BEIRUT — Lebanon celebrated the 70th anniversary of its independence recently with a parade of marching soldiers, sword-wielding cavalrymen and camouflage-green tanks in downtown Beirut. But the scene a 15-minute drive away presented a stark reminder of the central government’s limited power. The Iranian embassy remained pockmarked from the Nov. 19 double suicide bombing, which killed 25 people and wounded 147 more, while the facade of the adjacent building was torn to shreds.
The attack was likely the handiwork of al Qaida-linked militants — just one of the many radical Sunni groups that are viewed as an increasingly dangerous threat by American intelligence officials and mainstream Sunni Lebanese politicians alike. Bolstered by the raging violence in Syria, these jihadist groups pose a mounting danger to the tenuous peace that has prevailed in Lebanon since the beginning of the uprising next door.

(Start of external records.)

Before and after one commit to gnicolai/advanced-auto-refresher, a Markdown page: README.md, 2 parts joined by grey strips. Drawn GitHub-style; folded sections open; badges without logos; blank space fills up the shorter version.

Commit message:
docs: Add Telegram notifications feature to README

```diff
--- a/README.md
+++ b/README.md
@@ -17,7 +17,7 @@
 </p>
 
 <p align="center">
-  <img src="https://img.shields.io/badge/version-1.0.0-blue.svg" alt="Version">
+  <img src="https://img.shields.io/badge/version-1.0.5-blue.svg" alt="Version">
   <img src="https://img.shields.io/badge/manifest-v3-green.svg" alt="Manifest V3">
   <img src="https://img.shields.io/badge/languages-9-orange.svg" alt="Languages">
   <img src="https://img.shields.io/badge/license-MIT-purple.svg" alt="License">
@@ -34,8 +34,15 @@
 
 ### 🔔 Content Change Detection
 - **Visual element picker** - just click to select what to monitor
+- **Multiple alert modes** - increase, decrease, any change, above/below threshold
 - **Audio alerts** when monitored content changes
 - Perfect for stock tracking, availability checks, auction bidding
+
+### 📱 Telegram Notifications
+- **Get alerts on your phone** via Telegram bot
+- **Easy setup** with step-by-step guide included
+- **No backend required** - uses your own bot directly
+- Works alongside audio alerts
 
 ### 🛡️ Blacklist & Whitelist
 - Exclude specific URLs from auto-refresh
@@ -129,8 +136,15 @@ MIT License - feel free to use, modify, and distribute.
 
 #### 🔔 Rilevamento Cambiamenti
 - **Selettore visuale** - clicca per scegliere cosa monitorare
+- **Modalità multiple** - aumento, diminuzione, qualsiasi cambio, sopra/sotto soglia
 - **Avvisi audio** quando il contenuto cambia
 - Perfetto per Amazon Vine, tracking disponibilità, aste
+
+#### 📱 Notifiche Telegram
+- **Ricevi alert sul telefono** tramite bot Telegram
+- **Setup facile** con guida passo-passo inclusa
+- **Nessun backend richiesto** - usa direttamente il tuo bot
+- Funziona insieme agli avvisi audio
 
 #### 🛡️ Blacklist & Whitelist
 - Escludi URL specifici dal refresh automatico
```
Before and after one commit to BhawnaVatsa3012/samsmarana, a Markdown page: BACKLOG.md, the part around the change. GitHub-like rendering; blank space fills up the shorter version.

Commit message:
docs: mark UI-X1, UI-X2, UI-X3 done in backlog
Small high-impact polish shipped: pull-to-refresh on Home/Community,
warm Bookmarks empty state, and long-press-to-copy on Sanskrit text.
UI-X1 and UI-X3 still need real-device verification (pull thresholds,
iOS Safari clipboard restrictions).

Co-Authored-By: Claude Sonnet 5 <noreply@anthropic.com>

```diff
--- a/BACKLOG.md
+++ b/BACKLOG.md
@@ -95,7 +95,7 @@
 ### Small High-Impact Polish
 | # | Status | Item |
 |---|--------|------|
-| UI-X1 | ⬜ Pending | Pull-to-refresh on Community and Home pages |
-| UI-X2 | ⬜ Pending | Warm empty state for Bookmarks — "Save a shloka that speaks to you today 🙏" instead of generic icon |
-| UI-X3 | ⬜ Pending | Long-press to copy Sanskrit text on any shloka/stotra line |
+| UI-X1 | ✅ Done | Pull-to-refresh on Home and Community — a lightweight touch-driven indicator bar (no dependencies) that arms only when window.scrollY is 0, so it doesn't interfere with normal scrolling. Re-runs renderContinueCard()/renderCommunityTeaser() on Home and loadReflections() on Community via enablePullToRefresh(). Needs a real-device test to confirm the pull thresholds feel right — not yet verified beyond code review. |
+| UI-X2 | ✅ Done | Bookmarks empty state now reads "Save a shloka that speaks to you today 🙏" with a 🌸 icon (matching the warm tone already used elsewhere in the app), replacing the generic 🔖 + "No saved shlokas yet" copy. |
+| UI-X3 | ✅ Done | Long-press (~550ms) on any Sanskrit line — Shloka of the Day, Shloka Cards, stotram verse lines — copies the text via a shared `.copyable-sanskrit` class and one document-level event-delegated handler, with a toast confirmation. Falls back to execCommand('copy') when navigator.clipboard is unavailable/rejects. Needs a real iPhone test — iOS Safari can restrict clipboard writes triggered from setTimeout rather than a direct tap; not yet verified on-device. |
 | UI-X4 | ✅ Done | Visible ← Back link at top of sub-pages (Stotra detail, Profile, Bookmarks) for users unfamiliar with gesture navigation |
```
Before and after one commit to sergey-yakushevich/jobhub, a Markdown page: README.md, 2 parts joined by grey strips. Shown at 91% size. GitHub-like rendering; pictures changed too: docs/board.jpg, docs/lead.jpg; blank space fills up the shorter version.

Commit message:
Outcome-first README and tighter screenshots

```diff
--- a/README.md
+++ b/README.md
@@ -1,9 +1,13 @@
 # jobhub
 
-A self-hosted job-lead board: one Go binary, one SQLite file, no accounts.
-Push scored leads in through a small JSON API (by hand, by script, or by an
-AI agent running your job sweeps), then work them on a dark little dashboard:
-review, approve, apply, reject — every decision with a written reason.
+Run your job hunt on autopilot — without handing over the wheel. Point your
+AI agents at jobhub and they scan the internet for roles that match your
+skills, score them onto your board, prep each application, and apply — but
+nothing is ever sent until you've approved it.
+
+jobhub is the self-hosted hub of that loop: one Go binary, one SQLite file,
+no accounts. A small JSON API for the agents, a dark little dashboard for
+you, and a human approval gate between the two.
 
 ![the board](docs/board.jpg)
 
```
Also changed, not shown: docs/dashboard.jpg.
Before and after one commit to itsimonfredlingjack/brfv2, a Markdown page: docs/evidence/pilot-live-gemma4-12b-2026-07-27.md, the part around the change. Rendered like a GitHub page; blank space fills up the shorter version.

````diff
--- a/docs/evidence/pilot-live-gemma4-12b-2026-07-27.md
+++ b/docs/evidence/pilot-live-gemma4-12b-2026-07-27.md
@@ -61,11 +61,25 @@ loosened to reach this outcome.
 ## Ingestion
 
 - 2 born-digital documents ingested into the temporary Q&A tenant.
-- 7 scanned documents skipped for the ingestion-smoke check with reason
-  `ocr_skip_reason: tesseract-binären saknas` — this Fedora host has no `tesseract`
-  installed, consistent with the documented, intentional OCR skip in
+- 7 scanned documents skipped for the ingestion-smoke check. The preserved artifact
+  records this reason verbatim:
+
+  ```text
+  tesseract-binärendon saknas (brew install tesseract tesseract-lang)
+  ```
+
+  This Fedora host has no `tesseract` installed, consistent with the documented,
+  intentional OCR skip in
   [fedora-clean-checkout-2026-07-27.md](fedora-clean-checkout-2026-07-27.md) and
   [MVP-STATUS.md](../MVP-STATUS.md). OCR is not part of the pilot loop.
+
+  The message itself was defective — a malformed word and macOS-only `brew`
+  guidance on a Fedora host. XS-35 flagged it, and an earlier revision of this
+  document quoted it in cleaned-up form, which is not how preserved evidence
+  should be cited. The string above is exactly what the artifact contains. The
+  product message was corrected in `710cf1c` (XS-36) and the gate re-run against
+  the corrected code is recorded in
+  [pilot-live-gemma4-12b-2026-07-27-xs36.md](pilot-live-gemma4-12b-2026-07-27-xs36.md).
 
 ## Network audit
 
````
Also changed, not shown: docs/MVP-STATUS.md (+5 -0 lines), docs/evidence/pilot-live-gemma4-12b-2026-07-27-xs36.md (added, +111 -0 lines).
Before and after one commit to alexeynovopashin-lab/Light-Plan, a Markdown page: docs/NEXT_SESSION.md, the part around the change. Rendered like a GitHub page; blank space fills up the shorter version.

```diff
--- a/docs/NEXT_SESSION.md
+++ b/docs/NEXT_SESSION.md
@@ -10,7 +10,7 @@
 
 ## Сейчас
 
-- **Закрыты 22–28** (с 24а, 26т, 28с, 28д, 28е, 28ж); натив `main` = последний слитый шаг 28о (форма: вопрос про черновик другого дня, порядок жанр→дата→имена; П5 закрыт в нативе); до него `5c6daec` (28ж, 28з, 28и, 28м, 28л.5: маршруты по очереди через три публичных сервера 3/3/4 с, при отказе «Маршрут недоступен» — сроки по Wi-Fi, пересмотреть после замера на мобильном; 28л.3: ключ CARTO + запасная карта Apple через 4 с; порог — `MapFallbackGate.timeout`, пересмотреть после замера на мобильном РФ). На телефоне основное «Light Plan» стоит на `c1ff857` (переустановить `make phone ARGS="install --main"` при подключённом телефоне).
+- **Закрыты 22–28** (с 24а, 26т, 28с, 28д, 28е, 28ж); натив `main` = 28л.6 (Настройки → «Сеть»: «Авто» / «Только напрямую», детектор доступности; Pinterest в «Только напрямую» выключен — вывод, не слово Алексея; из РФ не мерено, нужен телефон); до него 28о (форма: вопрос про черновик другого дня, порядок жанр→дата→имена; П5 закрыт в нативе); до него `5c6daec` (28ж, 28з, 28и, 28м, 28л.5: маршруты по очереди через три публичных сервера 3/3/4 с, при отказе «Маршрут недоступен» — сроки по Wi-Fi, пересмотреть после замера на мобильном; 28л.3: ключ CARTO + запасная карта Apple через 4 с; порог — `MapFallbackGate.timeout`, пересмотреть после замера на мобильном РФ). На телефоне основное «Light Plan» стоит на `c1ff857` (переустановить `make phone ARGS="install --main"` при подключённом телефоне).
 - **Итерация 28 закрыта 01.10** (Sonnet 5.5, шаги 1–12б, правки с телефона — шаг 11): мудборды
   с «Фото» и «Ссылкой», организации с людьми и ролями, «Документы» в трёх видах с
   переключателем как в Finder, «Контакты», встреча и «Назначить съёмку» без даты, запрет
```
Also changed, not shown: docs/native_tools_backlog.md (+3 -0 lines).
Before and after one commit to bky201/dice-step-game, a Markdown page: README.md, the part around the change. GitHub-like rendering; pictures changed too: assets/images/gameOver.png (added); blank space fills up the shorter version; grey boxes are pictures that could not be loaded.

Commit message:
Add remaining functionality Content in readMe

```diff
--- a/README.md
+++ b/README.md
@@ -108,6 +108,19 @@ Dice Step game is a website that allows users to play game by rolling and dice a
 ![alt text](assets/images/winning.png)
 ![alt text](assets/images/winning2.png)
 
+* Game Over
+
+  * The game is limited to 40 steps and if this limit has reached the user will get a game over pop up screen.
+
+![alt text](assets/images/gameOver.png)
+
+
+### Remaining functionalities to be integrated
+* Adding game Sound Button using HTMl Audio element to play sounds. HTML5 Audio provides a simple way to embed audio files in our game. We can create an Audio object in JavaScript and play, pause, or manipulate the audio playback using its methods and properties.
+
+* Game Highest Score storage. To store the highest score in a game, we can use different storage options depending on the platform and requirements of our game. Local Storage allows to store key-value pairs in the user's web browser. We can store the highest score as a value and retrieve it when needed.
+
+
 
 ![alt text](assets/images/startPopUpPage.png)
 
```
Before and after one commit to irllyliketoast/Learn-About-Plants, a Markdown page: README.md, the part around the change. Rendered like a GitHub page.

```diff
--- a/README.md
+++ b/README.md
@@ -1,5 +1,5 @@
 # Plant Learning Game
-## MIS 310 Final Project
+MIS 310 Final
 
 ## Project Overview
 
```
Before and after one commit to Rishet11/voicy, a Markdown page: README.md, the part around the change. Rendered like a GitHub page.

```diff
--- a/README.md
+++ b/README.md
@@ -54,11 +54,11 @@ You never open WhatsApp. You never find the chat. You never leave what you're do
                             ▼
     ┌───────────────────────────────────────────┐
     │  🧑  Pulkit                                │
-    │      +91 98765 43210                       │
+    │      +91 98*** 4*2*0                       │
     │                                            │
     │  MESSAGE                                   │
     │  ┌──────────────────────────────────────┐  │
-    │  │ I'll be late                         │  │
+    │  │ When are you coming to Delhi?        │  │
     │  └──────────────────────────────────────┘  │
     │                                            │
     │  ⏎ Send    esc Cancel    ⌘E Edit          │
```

Lebanon’s mainstream Sunni leadership, while condemning the Iranian embassy attack, also deplored Hezbollah’s decision to intervene militarily on the side of President Bashar Assad’s regime, which has led to an increase in Sunni-Shiite tensions and radicalization that made the bombing possible.
“I believe that if the situation will stay like this for another year, there will be no role for moderates” in either Syria or Lebanon, said Nohad Machnouk, a member of parliament aligned with the anti-Hezbollah Future Movement. “The radicals will be in the front because they are ready to die, they are ready to kill, they are ready to do anything.”
The Abdullah Azzam Brigades, an al Qaida-linked group that is active in Lebanon, Jordan, and the Arabian Peninsula, claimed responsibility for the bombings and promised further attacks until Hezbollah withdraws from Syria. According to McClatchy, a Western intelligence agency warned Lebanese government officials over the past two weeks that such an attack was in the works, passing along audio evidence of contact between a Saudi operative affiliated with al Qaida in the Arabian Peninsula and the Abdullah Azzam Brigade’s top leader.
A U.S. intelligence official told Foreign Policy that it was the U.S. assessment that the Abdullah Azzam Brigade’s Lebanese wing, the Ziad al-Jarrah Battalion (ZJB), conducted the attacks. “Sunni extremists in Lebanon see Shiites in Lebanon backing up the Shiite Alawi regime in Syria, and they are taking [revenge] on Shiites and Alawi inside of Lebanon,” the official said. “It will continue and possibly get worse as the [Syrian] insurgency drags on.”
The Iranian embassy bombing would be by far the largest operation ever conducted by the Abdullah Azzam Brigades in Lebanon. Previously, they had only seemed capable of comparatively small-scale attacks: They launched rockets into Israel in 2009 and took credit for a roadside bomb attack on a Hezbollah convoy near the Lebanese-Syrian border in March.
“What really concerns us now is that the ZJB — which is a relatively small, not an extremely well-known group — was able to conduct this attack against such a hardened target inside of a Hezbollah stronghold,” the intelligence official said. “So we can’t rule out that if they had the opportunity to strike a U.S. diplomat or a U.S. facility, whether it’s in Lebanon or outside . . . these groups may decide to conduct that attack.”
Nor is the Abdullah Azzam Brigades the only Sunni jihadist group that could try to bring the Syrian war to Lebanon. As the Wall Street Journal described it, Sunni groups in the northern city of Tripoli have been radicalized by months-long running clashes with the city’s Alawite communities. In March, followers of Salafist Sheikh Ahmed al-Assir engaged in deadly clashes with the Lebanese army that left at least 17 soldiers dead.
A political vacuum in Lebanon has only heightened the power of these radical groups. The government of Prime Minister Najib Mikati, which came to power from the support of Hezbollah and its allies, resigned eight months ago — but the failure to form a new government has left it in power. Those opposed to the Syrian regime criticize it for not doing anything to oppose Hezbollah’s military intervention in Syria. Meanwhile, anti-Assad forces feel that the Lebanese army is too weak to protect them.
“If you go now to talk to the Lebanese Armed Forces, they will tell you, ‘We don’t talk to Hezbollah, we don’t have connections with them,’” said a retired Lebanese general. “But this is not the truth.”
In such an environment, jihadist groups have gained strength by making the case that Sunnis must protect their co-religionists — by whatever means necessary.
“I’m a moderate, I believe in a political solution,” said Machnouk. “ [The Iranian embassy bombing] will not change my position — I will not agree, and I will contest any time any radical reaction. But I cannot stop it.”
David Kenner is Middle East editor at Foreign Policy.